Grover, M., Georgia Tech
Hud, N., Georgia Institute of Technology
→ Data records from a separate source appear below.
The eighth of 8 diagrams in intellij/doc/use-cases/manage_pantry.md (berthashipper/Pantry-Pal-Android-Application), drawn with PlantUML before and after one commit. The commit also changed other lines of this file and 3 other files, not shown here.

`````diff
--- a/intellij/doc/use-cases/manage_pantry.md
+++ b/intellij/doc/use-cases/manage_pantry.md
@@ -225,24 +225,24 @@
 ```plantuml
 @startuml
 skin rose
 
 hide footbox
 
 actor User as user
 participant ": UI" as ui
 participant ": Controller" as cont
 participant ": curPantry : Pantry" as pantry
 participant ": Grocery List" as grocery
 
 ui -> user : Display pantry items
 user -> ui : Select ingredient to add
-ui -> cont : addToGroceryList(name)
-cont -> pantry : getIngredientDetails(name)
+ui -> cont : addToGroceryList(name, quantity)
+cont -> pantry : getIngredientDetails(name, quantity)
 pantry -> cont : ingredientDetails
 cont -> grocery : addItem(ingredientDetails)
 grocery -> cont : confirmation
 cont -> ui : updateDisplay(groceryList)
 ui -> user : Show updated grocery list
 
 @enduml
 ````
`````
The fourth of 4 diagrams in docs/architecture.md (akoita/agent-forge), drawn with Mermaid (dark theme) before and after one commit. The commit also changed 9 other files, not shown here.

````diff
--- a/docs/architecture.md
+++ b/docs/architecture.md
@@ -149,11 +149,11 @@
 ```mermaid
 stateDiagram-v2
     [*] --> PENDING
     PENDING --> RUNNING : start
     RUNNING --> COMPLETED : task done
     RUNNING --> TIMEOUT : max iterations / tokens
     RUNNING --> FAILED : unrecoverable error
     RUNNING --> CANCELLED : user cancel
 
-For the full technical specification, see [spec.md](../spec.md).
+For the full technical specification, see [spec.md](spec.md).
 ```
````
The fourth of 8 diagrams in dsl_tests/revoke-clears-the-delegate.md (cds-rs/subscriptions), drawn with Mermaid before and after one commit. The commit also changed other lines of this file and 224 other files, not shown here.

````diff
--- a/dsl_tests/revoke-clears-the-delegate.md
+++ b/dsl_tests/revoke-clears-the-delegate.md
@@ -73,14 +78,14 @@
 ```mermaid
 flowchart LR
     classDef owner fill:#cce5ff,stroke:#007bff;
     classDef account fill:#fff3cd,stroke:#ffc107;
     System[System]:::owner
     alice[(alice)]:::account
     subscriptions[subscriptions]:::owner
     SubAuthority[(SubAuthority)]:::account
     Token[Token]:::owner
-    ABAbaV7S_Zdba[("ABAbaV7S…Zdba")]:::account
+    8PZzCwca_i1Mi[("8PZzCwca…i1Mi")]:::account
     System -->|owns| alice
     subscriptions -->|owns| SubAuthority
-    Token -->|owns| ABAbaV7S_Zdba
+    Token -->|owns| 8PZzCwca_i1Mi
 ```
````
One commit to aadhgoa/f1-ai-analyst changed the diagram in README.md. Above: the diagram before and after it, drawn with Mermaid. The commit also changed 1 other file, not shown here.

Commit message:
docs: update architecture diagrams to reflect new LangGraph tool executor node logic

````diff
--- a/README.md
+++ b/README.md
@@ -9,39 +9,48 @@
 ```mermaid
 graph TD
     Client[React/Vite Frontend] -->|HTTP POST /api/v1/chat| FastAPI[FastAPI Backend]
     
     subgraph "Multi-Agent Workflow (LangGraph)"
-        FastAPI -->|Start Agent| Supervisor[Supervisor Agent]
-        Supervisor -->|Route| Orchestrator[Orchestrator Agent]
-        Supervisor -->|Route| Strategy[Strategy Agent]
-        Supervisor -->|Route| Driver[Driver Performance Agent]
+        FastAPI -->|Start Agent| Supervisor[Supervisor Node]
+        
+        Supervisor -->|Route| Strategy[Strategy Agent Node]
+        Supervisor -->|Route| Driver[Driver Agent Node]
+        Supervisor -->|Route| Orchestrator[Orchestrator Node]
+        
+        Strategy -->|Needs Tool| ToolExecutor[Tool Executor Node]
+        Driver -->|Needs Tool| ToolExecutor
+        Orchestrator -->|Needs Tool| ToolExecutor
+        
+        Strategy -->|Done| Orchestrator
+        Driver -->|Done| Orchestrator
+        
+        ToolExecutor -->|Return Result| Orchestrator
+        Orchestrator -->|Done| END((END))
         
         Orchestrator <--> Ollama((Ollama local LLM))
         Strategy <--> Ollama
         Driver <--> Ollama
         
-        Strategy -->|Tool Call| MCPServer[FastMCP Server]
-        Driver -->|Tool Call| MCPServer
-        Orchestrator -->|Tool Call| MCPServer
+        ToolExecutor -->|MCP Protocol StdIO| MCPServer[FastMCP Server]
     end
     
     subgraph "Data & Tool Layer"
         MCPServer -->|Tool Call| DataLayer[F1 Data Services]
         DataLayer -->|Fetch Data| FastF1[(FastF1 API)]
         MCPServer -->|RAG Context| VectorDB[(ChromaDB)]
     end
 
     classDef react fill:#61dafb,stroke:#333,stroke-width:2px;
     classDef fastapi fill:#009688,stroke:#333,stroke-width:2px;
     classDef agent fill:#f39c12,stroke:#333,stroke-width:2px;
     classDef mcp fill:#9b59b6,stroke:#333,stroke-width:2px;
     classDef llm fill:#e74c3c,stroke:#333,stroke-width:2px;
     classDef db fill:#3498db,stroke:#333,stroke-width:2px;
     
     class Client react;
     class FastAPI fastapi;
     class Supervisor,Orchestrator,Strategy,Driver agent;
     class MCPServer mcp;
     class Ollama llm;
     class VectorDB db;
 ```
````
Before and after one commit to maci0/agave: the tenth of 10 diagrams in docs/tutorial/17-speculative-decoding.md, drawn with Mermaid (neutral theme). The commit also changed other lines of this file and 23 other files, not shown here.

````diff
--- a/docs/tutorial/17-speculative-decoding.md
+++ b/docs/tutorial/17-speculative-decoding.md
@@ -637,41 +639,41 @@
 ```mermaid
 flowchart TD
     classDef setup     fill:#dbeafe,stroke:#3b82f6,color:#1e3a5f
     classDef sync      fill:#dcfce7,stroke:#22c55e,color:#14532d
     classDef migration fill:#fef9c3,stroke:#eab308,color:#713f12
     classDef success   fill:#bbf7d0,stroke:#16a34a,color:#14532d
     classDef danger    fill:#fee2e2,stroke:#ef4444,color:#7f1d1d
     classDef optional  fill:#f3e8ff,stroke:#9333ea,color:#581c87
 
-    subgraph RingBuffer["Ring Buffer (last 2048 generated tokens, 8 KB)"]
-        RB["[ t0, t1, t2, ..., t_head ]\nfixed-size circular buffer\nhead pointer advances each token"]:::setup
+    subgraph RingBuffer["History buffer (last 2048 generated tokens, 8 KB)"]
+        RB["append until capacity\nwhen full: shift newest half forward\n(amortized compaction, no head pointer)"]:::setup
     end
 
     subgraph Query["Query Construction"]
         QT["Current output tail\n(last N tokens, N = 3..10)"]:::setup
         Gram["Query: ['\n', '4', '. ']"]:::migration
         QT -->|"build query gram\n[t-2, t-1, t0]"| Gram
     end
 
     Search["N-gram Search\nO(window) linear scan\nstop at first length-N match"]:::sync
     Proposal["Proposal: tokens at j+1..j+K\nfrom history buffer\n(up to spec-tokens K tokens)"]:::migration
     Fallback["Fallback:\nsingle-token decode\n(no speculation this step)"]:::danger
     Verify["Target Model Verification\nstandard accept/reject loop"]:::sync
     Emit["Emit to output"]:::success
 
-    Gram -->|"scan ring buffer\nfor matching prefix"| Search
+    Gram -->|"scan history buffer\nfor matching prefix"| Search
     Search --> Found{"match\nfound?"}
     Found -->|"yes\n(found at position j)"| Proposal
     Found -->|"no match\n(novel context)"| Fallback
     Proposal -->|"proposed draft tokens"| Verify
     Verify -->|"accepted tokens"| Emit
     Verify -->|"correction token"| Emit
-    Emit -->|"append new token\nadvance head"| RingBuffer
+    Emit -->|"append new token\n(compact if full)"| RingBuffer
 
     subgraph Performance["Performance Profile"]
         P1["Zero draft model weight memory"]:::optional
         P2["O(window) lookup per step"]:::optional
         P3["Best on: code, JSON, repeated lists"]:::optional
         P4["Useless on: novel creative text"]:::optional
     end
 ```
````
Increased control of molecular self-assembly is important for the further development of nucleic acid-based technologies. While nucleic acid technology research has been carried out almost exclusively in aqueous buffer, alternative solvents could increase our ability to direct nucleic acid assembly. Deep eutectic solvents (DES), closely related to ionic liquids, are characterized by significantly lower melting points than their separate components. Recently, DES have been shown to preserve nucleic acid base pairing and duplex formation, offering a relatively unexplored medium for directing nucleic acid assembly.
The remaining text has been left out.